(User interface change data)

============

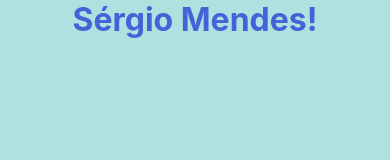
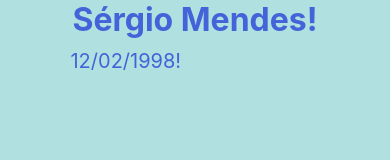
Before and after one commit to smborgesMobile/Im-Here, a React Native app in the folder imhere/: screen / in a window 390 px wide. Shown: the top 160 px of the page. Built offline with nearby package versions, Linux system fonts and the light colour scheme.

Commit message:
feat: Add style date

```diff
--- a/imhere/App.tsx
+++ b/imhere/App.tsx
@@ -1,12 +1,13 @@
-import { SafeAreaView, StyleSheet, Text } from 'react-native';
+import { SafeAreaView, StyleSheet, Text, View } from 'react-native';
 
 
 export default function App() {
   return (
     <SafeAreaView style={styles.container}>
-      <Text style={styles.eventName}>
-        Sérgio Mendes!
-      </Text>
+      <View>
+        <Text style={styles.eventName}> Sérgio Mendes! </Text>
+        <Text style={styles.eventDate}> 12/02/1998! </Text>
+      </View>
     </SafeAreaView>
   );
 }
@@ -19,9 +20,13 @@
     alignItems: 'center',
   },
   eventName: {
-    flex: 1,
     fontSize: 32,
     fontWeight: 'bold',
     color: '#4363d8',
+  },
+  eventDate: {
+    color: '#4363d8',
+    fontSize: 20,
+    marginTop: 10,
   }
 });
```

============

# REQUIRED WORK:
Output every entry exactly as given; pictures are not part of the copy.

# SOLVED EXERCISE:
Before and after one commit to smborgesMobile/Im-Here, a React Native app in the folder imhere/: screen / in a window 390 px wide. Shown: the top 160 px of the page. Built offline with nearby package versions, Linux system fonts and the light colour scheme.

Commit message:
feat: Add style date

```diff
--- a/imhere/App.tsx
+++ b/imhere/App.tsx
@@ -1,12 +1,13 @@
-import { SafeAreaView, StyleSheet, Text } from 'react-native';
+import { SafeAreaView, StyleSheet, Text, View } from 'react-native';
 
 
 export default function App() {
   return (
     <SafeAreaView style={styles.container}>
-      <Text style={styles.eventName}>
-        Sérgio Mendes!
-      </Text>
+      <View>
+        <Text style={styles.eventName}> Sérgio Mendes! </Text>
+        <Text style={styles.eventDate}> 12/02/1998! </Text>
+      </View>
     </SafeAreaView>
   );
 }
@@ -19,9 +20,13 @@
     alignItems: 'center',
   },
   eventName: {
-    flex: 1,
     fontSize: 32,
     fontWeight: 'bold',
     color: '#4363d8',
+  },
+  eventDate: {
+    color: '#4363d8',
+    fontSize: 20,
+    marginTop: 10,
   }
 });
```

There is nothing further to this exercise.